* _Listed entries_:

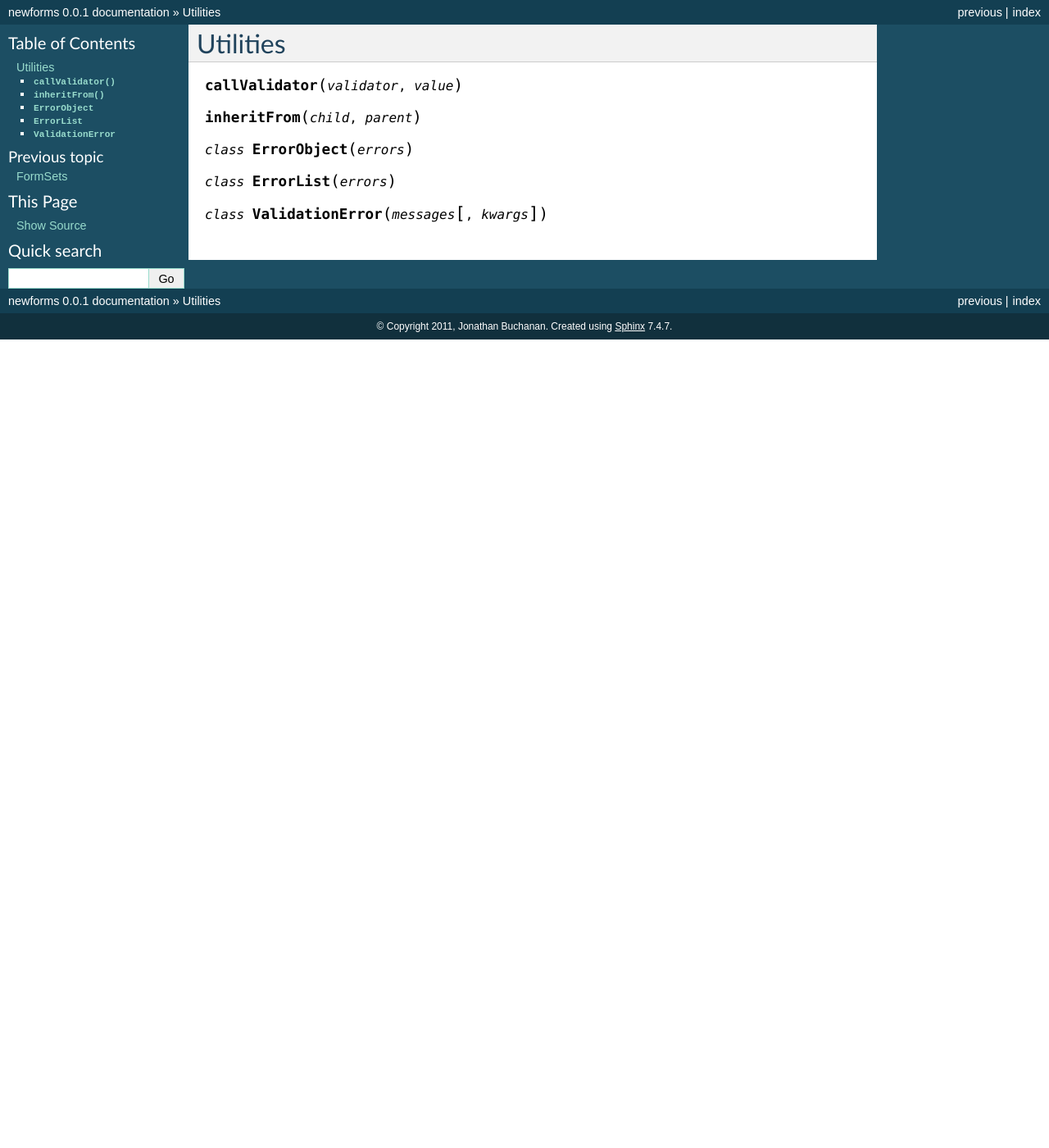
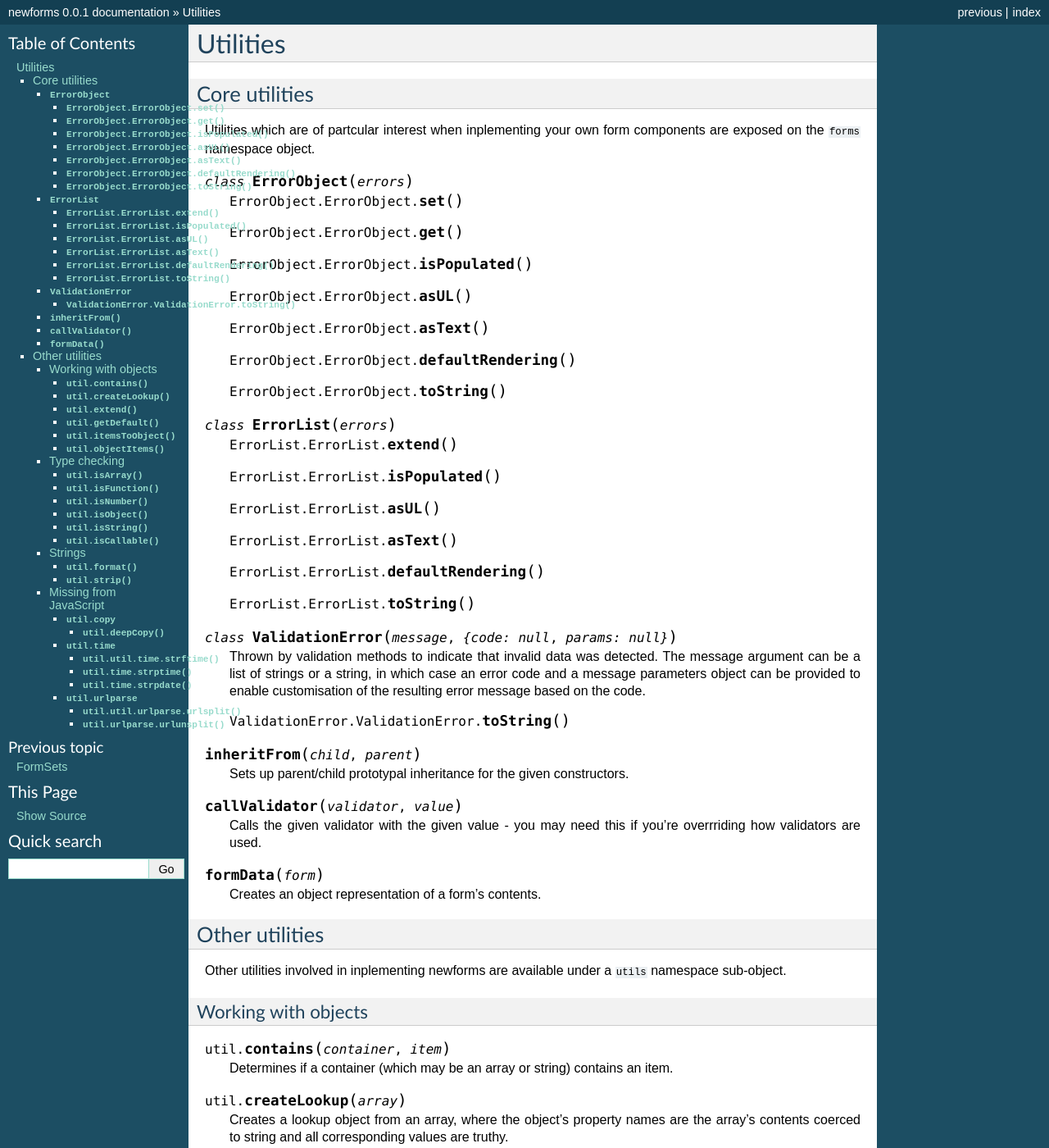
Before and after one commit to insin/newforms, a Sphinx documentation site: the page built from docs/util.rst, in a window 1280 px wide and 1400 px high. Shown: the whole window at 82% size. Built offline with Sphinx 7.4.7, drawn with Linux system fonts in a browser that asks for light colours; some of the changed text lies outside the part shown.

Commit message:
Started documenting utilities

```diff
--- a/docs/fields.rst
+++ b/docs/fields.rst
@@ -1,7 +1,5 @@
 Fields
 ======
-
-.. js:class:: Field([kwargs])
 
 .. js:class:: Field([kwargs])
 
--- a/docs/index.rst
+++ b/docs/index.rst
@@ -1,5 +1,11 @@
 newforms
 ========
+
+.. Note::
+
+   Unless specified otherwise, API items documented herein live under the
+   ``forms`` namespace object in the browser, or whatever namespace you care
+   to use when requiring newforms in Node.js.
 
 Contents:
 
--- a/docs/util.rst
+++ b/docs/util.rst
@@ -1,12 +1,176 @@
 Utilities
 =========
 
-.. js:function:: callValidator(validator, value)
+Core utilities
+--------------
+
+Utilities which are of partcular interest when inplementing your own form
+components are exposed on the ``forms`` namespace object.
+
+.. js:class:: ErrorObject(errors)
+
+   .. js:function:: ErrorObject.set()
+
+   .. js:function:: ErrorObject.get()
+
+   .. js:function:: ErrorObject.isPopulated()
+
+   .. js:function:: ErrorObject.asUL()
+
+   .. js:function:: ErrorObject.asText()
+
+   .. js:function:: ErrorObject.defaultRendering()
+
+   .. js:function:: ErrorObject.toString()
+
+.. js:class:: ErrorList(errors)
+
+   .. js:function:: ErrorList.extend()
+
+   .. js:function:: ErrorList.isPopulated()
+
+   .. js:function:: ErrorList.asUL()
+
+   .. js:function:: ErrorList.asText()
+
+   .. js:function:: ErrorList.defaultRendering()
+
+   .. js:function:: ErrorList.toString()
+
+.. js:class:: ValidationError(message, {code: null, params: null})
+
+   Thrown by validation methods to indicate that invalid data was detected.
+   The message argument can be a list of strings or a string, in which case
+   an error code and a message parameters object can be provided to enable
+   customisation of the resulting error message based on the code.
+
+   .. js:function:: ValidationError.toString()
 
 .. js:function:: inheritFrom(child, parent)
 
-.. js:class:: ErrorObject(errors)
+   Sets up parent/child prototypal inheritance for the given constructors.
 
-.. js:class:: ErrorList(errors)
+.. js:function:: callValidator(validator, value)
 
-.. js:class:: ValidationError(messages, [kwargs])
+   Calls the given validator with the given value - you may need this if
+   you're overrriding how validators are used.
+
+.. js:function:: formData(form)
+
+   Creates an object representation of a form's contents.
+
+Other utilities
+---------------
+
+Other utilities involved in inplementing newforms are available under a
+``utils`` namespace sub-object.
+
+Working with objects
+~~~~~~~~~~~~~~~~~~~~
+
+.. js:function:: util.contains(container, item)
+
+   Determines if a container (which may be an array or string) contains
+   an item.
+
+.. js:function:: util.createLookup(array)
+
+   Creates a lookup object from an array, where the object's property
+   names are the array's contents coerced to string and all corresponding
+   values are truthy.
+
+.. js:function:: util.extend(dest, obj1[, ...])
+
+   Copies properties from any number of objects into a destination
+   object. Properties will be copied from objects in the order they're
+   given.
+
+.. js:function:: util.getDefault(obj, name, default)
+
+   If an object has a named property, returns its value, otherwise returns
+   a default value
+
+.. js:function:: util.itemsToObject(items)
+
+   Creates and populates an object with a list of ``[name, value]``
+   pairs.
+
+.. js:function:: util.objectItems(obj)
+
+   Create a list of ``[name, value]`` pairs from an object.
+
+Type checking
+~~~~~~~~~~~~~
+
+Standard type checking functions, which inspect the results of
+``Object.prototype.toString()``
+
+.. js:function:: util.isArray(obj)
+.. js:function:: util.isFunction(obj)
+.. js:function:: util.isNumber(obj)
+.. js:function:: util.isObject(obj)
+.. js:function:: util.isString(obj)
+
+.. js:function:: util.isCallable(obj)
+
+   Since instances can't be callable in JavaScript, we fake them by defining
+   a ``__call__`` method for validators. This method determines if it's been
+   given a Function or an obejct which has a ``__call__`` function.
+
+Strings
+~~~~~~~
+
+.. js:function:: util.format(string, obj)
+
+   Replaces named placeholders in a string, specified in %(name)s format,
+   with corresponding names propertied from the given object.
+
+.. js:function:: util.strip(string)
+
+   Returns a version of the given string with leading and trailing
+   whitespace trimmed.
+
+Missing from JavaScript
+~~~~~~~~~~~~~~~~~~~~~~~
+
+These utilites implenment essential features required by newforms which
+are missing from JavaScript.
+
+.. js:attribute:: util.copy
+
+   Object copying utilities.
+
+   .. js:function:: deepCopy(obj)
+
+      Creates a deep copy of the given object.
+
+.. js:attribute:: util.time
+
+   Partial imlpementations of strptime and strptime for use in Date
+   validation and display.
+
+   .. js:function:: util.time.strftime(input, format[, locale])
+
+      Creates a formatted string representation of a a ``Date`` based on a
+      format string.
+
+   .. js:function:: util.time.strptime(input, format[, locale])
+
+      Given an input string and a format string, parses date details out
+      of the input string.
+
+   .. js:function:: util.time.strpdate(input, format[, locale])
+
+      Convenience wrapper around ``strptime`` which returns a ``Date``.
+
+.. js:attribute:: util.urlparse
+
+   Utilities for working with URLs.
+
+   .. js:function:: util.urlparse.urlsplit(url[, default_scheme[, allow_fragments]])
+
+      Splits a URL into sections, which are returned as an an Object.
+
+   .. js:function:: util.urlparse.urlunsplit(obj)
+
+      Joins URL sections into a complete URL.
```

* _Task to complete_: Restate the records above in full and word for word, but do not carry over any pictures.

* _Task result_:
Before and after one commit to insin/newforms, a Sphinx documentation site: the page built from docs/util.rst, in a window 1280 px wide and 1400 px high. Shown: the whole window at 82% size. Built offline with Sphinx 7.4.7, drawn with Linux system fonts in a browser that asks for light colours; some of the changed text lies outside the part shown.

Commit message:
Started documenting utilities

```diff
--- a/docs/fields.rst
+++ b/docs/fields.rst
@@ -1,7 +1,5 @@
 Fields
 ======
-
-.. js:class:: Field([kwargs])
 
 .. js:class:: Field([kwargs])
 
--- a/docs/index.rst
+++ b/docs/index.rst
@@ -1,5 +1,11 @@
 newforms
 ========
+
+.. Note::
+
+   Unless specified otherwise, API items documented herein live under the
+   ``forms`` namespace object in the browser, or whatever namespace you care
+   to use when requiring newforms in Node.js.
 
 Contents:
 
--- a/docs/util.rst
+++ b/docs/util.rst
@@ -1,12 +1,176 @@
 Utilities
 =========
 
-.. js:function:: callValidator(validator, value)
+Core utilities
+--------------
+
+Utilities which are of partcular interest when inplementing your own form
+components are exposed on the ``forms`` namespace object.
+
+.. js:class:: ErrorObject(errors)
+
+   .. js:function:: ErrorObject.set()
+
+   .. js:function:: ErrorObject.get()
+
+   .. js:function:: ErrorObject.isPopulated()
+
+   .. js:function:: ErrorObject.asUL()
+
+   .. js:function:: ErrorObject.asText()
+
+   .. js:function:: ErrorObject.defaultRendering()
+
+   .. js:function:: ErrorObject.toString()
+
+.. js:class:: ErrorList(errors)
+
+   .. js:function:: ErrorList.extend()
+
+   .. js:function:: ErrorList.isPopulated()
+
+   .. js:function:: ErrorList.asUL()
+
+   .. js:function:: ErrorList.asText()
+
+   .. js:function:: ErrorList.defaultRendering()
+
+   .. js:function:: ErrorList.toString()
+
+.. js:class:: ValidationError(message, {code: null, params: null})
+
+   Thrown by validation methods to indicate that invalid data was detected.
+   The message argument can be a list of strings or a string, in which case
+   an error code and a message parameters object can be provided to enable
+   customisation of the resulting error message based on the code.
+
+   .. js:function:: ValidationError.toString()
 
 .. js:function:: inheritFrom(child, parent)
 
-.. js:class:: ErrorObject(errors)
+   Sets up parent/child prototypal inheritance for the given constructors.
 
-.. js:class:: ErrorList(errors)
+.. js:function:: callValidator(validator, value)
 
-.. js:class:: ValidationError(messages, [kwargs])
+   Calls the given validator with the given value - you may need this if
+   you're overrriding how validators are used.
+
+.. js:function:: formData(form)
+
+   Creates an object representation of a form's contents.
+
+Other utilities
+---------------
+
+Other utilities involved in inplementing newforms are available under a
+``utils`` namespace sub-object.
+
+Working with objects
+~~~~~~~~~~~~~~~~~~~~
+
+.. js:function:: util.contains(container, item)
+
+   Determines if a container (which may be an array or string) contains
+   an item.
+
+.. js:function:: util.createLookup(array)
+
+   Creates a lookup object from an array, where the object's property
+   names are the array's contents coerced to string and all corresponding
+   values are truthy.
+
+.. js:function:: util.extend(dest, obj1[, ...])
+
+   Copies properties from any number of objects into a destination
+   object. Properties will be copied from objects in the order they're
+   given.
+
+.. js:function:: util.getDefault(obj, name, default)
+
+   If an object has a named property, returns its value, otherwise returns
+   a default value
+
+.. js:function:: util.itemsToObject(items)
+
+   Creates and populates an object with a list of ``[name, value]``
+   pairs.
+
+.. js:function:: util.objectItems(obj)
+
+   Create a list of ``[name, value]`` pairs from an object.
+
+Type checking
+~~~~~~~~~~~~~
+
+Standard type checking functions, which inspect the results of
+``Object.prototype.toString()``
+
+.. js:function:: util.isArray(obj)
+.. js:function:: util.isFunction(obj)
+.. js:function:: util.isNumber(obj)
+.. js:function:: util.isObject(obj)
+.. js:function:: util.isString(obj)
+
+.. js:function:: util.isCallable(obj)
+
+   Since instances can't be callable in JavaScript, we fake them by defining
+   a ``__call__`` method for validators. This method determines if it's been
+   given a Function or an obejct which has a ``__call__`` function.
+
+Strings
+~~~~~~~
+
+.. js:function:: util.format(string, obj)
+
+   Replaces named placeholders in a string, specified in %(name)s format,
+   with corresponding names propertied from the given object.
+
+.. js:function:: util.strip(string)
+
+   Returns a version of the given string with leading and trailing
+   whitespace trimmed.
+
+Missing from JavaScript
+~~~~~~~~~~~~~~~~~~~~~~~
+
+These utilites implenment essential features required by newforms which
+are missing from JavaScript.
+
+.. js:attribute:: util.copy
+
+   Object copying utilities.
+
+   .. js:function:: deepCopy(obj)
+
+      Creates a deep copy of the given object.
+
+.. js:attribute:: util.time
+
+   Partial imlpementations of strptime and strptime for use in Date
+   validation and display.
+
+   .. js:function:: util.time.strftime(input, format[, locale])
+
+      Creates a formatted string representation of a a ``Date`` based on a
+      format string.
+
+   .. js:function:: util.time.strptime(input, format[, locale])
+
+      Given an input string and a format string, parses date details out
+      of the input string.
+
+   .. js:function:: util.time.strpdate(input, format[, locale])
+
+      Convenience wrapper around ``strptime`` which returns a ``Date``.
+
+.. js:attribute:: util.urlparse
+
+   Utilities for working with URLs.
+
+   .. js:function:: util.urlparse.urlsplit(url[, default_scheme[, allow_fragments]])
+
+      Splits a URL into sections, which are returned as an an Object.
+
+   .. js:function:: util.urlparse.urlunsplit(obj)
+
+      Joins URL sections into a complete URL.
```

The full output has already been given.